There are plenty of reasons why becoming an interim executive makes sense (including more control, variety, flexibility, and quality of life), but could this option be right for you?
During a recent conversation with Holly Erlichman, a Cerius Interim Executive serving as Chief Talent Officer for an executive staffing firm, we learned why interim work checked all the boxes for her.
What prompted your decision to become an interim executive?
When I started as an interim earlier this year, it wasn’t something that I sought out, but something that found me.
I accepted a full-time role with a consulting client in early 2020, where I expected to work until the company was sold. However, in January (2021), the owner decided on another direction, and I was out of work with no notice. My job and pay ended unexpectedly. I didn’t know what was next and wasn’t sure if I should pursue a full-time job or go back to consulting. Because of my recent experience, I was hesitant to work for one company, but I also wasn’t sure I could ramp up my consulting practice quickly enough to make a living.
What led you to Cerius Executives?
I had registered in the Cerius network a few years earlier and updated my profile periodically when I was looking for work. I didn’t know much about interim or fractional executive work, but I believed it might be a great alternative to standard consulting. In February, Cerius reached out with a role to consider. It was an ideal position—one where I would help coach a Sales and Marketing VP in an industry I was very familiar with (recruitment and staffing).
Why was taking an interim role a smart choice for you?
Taking this assignment for just eight hours a week was going to pay more than unemployment, plus I could test out interim/fractional work to see how much I liked it. Since the money wasn’t enough to pay the bills, I alerted Cerius that I had more hours available. Cerius produced the next project within a month, and I was well on my way, with full confidence that I could do this—and it changed my life.
What are the top things you love about being an interim executive?

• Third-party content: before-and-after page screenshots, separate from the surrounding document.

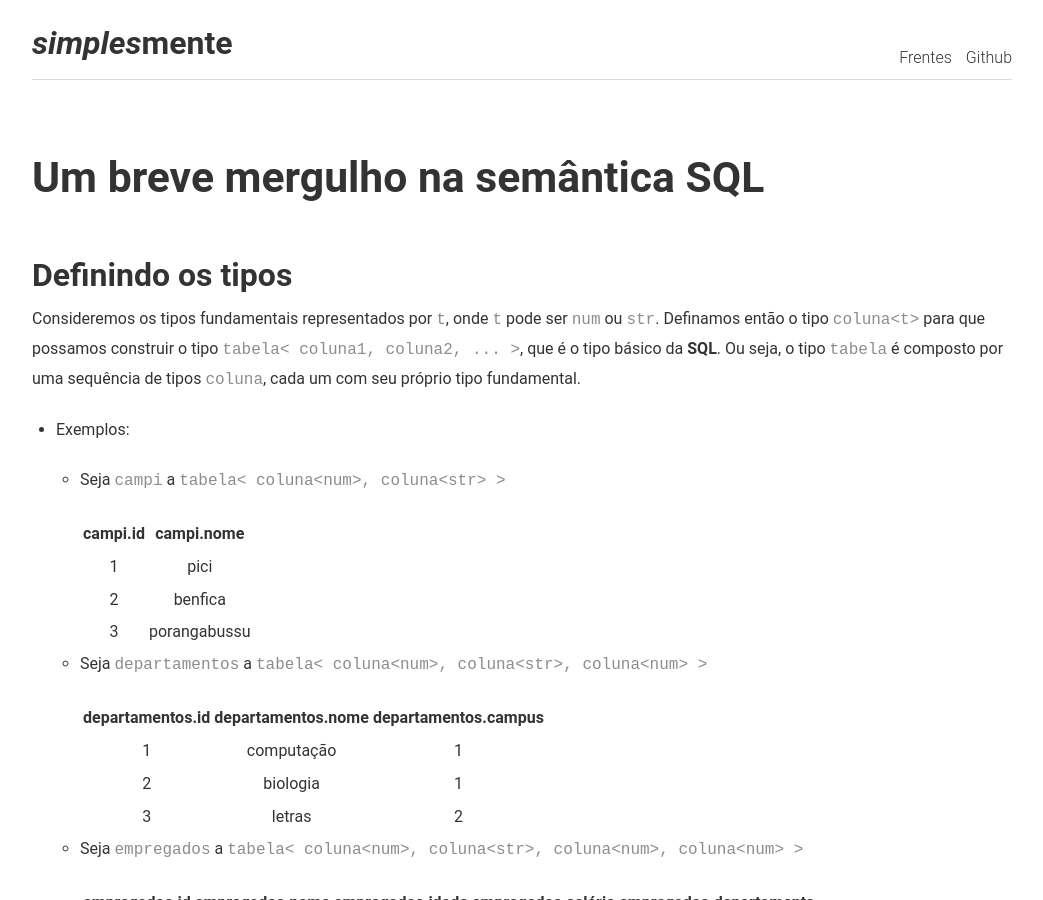
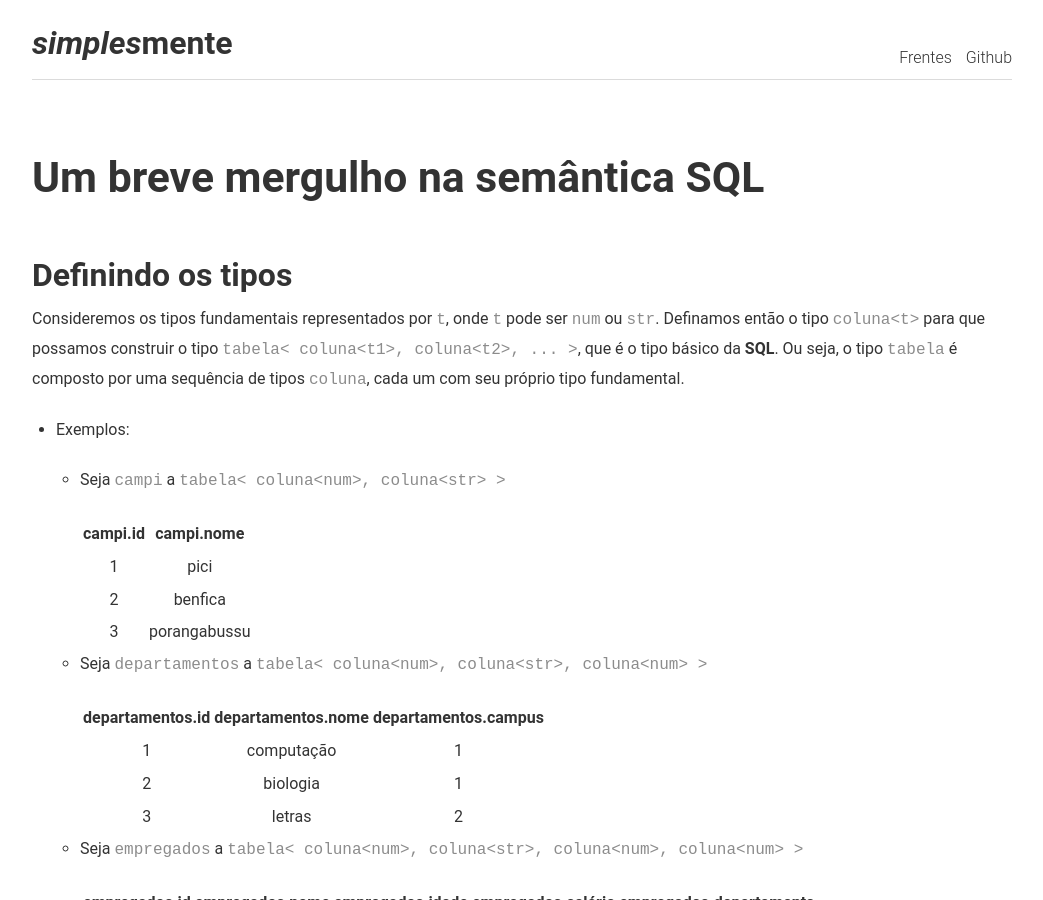
Before and after one commit to arthurpaulino/arthurpaulino.github.io, a Jekyll site: the page built from frentes/fbd/sql.md, in a window 1280 px wide and 900 px high. Shown: the whole window, without its empty margins (118-1161 px from the left). Built offline with Jekyll 4.4.1, drawn with Linux system fonts in a browser that asks for light colours.

Commit message:
more content

```diff
--- a/frentes/fbd/sql.md
+++ b/frentes/fbd/sql.md
@@ -6,7 +6,7 @@ title: SQL
 
 ## Definindo os tipos
 
-Consideremos os tipos fundamentais representados por `t`, onde `t` pode ser `num` ou `str`. Definamos então o tipo `coluna<t>` para que possamos construir o tipo `tabela< coluna1, coluna2, ... >`, que é o tipo básico da [SQL](https://pt.wikipedia.org/wiki/SQL){:target="_blank"}. Ou seja, o tipo `tabela` é composto por uma sequência de tipos `coluna`, cada um com seu próprio tipo fundamental.
+Consideremos os tipos fundamentais representados por `t`, onde `t` pode ser `num` ou `str`. Definamos então o tipo `coluna<t>` para que possamos construir o tipo `tabela< coluna<t1>, coluna<t2>, ... >`, que é o tipo básico da [SQL](https://pt.wikipedia.org/wiki/SQL){:target="_blank"}. Ou seja, o tipo `tabela` é composto por uma sequência de tipos `coluna`, cada um com seu próprio tipo fundamental.
 
 * Exemplos:
 
```
Also changed, not shown: other parts of frentes/fbd/sql.md (+4 -0 lines).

For some reason, I always thought that having a full-time, salaried job (working for someone else) was more secure and less risky than being an independent contractor (in this case, an interim executive). But I learned from experience that by working for one employer, I could go from total security to total insecurity in a second—due to things outside of my control. As an interim/fractional executive, I could maintain multiple clients, so if one project ended, I could still have ample income. To me, that’s security.

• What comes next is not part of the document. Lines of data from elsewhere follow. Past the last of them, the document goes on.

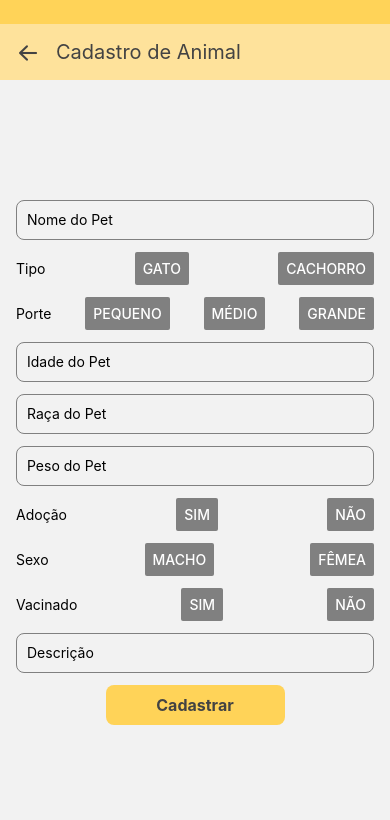
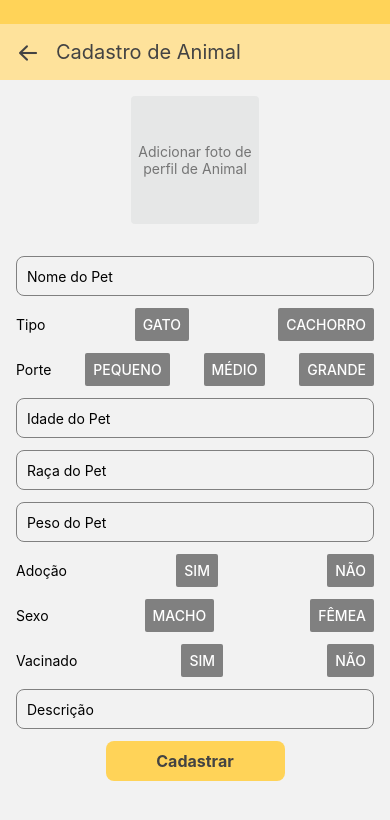
Before and after one commit to oseias-romeiro/MeauApp, a React Native app in the folder DevAppProject/: screen /CadastroAnimal in a window 390 px wide. Shown: the top 820 px of the page. Built offline with nearby package versions, Linux system fonts and the light colour scheme.

Commit message:
add: cadastro animal com uuid e foto animal

```diff
--- a/DevAppProject/src/screens/CadastroAnimal.js
+++ b/DevAppProject/src/screens/CadastroAnimal.js
@@ -6,13 +6,18 @@ import {
   StyleSheet,
   Button,
   TextInput,
+  Pressable,
 } from "react-native";
 
 import { useState } from "react";
 import Header from "../components/Header";
 import config from "../config/index";
 import { addDoc, collection } from "firebase/firestore";
+import { getStorage, ref, uploadBytesResumable } from "firebase/storage";
+import * as ImagePicker from "expo-image-picker";
+import { getAuth } from "firebase/auth";
 import { Alert } from "react-native";
+import { ScrollView } from "react-native-web";
 
 const CadastroPetForm = ({ navigation }) => {
   const [nomePet, setNomePet] = useState("");
@@ -25,8 +30,30 @@ const CadastroPetForm = ({ navigation }) => {
   const [sexo, setSexo] = useState("");
   const [adocao, setAdocao] = useState("");
   const [vacinado, setVacinado] = useState("");
+  const [imagemPerfilAnimal, setImagemPerfilAnimal] = useState(null);
+
+  const auth = getAuth();
+
+  const selecionarImagemPerfilAnimal = async () => {
+    let result = await ImagePicker.launchImageLibraryAsync({
+      mediaTypes: ImagePicker.MediaTypeOptions.All,
+      allowsEditing: true,
+      aspect: [4, 3],
+      quality: 1,
+    });
+
+    console.log(result);
+
+    if (!result.cancelled) {
+      setImagemPerfilAnimal(result.assets[0].uri);
+    }
+  };
 
   const handleCadastro = async () => {
+    const user = auth.currentUser;
+    console.log(user);
+
+    if (user) {
       const animalData = {
         nomePet: nomePet,
         tipo: tipo,
@@ -38,22 +65,52 @@ const CadastroPetForm = ({ navigation }) => {
         descricao: descricao,
         sexo: sexo,
         porte: porte,
+        dono: user.uid,
       };
       try {
-      await addDoc(collection(config.db, "animais"), animalData);
+        const docRef = await addDoc(
+          collection(config.db, "animais"),
+          animalData
+        );
+        if (imagemPerfilAnimal) {
+          const response = await fetch(imagemPerfilAnimal);
+          const blob = await response.blob();
+          await uploadBytesResumable(
+            ref(getStorage(), `animaisPhoto/${docRef.id}`),
+            blob
+          );
+        }
         Alert.alert("Animal criado com sucesso!");
         navigation.navigate("Dashboard");
       } catch (e) {
-      console.error("Erro ao cadastrar animal:", error);
+        console.error("Erro ao cadastrar animal:", e);
         Alert.alert("Falha ao cadastrar o animal!");
         navigation.navigate("Dashboard");
+      }
+    } else {
+      Alert.alert("Usuário não autenticado, por favor se autentique");
+      navigation.navigate("Login");
     }
   };
 
   return (
     <>
-      <Header text={"Cadastro de Animal"} backgroundColor={"#fee29b"} topBarColor={"#ffd358"} />
+      <Header
+        text={"Cadastro de Animal"}
+        backgroundColor={"#fee29b"}
+        topBarColor={"#ffd358"}
+      />
+      <ScrollView>
         <View style={styles.container}>
+          <Pressable
+            style={styles.btnImage}
+            onPress={selecionarImagemPerfilAnimal}
+          >
+            <Text style={styles.btnImageText}>
+              Adicionar foto de perfil de Animal
+            </Text>
+          </Pressable>
+
           <TextInput
             placeholder="Nome do Pet"
             style={styles.input}
@@ -169,6 +226,7 @@ const CadastroPetForm = ({ navigation }) => {
             <Text style={styles.buttonText}>Cadastrar</Text>
           </TouchableOpacity>
         </View>
+      </ScrollView>
     </>
   );
 };
@@ -213,6 +271,20 @@ const styles = StyleSheet.create({
     width: "100%",
     marginBottom: 12,
   },
+  btnImage: {
+    width: 128,
+    height: 128,
+    backgroundColor: "#e6e7e7",
+    borderRadius: 4,
+    marginBottom: 32,
+    alignSelf: "center",
+    justifyContent: "center",
+  },
+  btnImageText: {
+    color: "#757575",
+    fontSize: 14,
+    textAlign: "center",
+  },
 });
 
 export default CadastroPetForm;
--- a/DevAppProject/src/screens/CadastroPessoal/index.js
+++ b/DevAppProject/src/screens/CadastroPessoal/index.js
@@ -32,7 +32,6 @@ const CadastroPessoal = ({ navigation }) => {
       quality: 1,
     });
 
-    console.log(result);
 
     if (!result.canceled) {
       setImage(result.assets[0].uri);
```
Lines whose indentation alone changed are shown as unchanged.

Ability to Live My Purpose and Passion:
When I was trying to figure out “what’s next” earlier this year, I spent time considering what makes me happy. I learned that I truly enjoy helping individuals and companies grow and using the skills and experiences I’ve acquired to help them reach their goals more quickly than trying to figure things out on their own. Being an interim does this for me.

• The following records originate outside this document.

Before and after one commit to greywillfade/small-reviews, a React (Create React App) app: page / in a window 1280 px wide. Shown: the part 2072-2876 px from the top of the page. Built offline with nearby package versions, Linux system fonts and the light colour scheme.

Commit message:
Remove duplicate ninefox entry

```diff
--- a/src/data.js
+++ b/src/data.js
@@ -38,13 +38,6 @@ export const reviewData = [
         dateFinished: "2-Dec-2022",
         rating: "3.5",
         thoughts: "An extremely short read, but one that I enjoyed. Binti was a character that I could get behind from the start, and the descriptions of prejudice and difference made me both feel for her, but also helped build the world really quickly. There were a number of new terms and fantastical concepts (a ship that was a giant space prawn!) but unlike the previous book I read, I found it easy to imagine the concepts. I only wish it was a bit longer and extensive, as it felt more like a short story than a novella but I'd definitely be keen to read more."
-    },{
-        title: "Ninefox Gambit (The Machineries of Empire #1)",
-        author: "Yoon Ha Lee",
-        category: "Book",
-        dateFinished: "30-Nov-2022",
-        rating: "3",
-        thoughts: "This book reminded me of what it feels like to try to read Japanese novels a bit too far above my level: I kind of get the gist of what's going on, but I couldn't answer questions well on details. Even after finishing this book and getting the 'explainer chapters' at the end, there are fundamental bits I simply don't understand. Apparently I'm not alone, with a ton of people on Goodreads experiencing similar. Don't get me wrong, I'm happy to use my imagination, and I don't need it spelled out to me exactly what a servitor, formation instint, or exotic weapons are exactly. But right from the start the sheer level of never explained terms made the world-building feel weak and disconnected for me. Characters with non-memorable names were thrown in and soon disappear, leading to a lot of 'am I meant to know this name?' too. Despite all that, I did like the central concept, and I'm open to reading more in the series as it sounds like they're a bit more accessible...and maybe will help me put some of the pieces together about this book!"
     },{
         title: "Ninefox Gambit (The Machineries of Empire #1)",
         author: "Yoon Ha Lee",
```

I have a diverse background and a strong interest in doing different things. I’ve always been one who likes variety in work, and being an interim/fractional executive allows me to do that. For example, I currently have four very different projects: coaching and guiding sales and delivery to help companies achieve growth; guiding the creation of a Talent Acquisition department that can scale for growth; optimizing processes through talent technology; and writing articles assessing contingent workforce technologies.
I can flex how many hours I’m working, and still make enough money to pay my bills, save and play. I can take extended periods of time off and I can work less than full-time if I choose.
What advice would you give others who may be considering becoming an interim executive?
I often suggest this path to people who are a bit tired of the corporate role and may want to explore something different while fully utilizing their years of experience. It doesn’t have to be full-time or even long-term. They may prefer project work. Interim/fractional work is not only a great transition, it can also become your next career direction.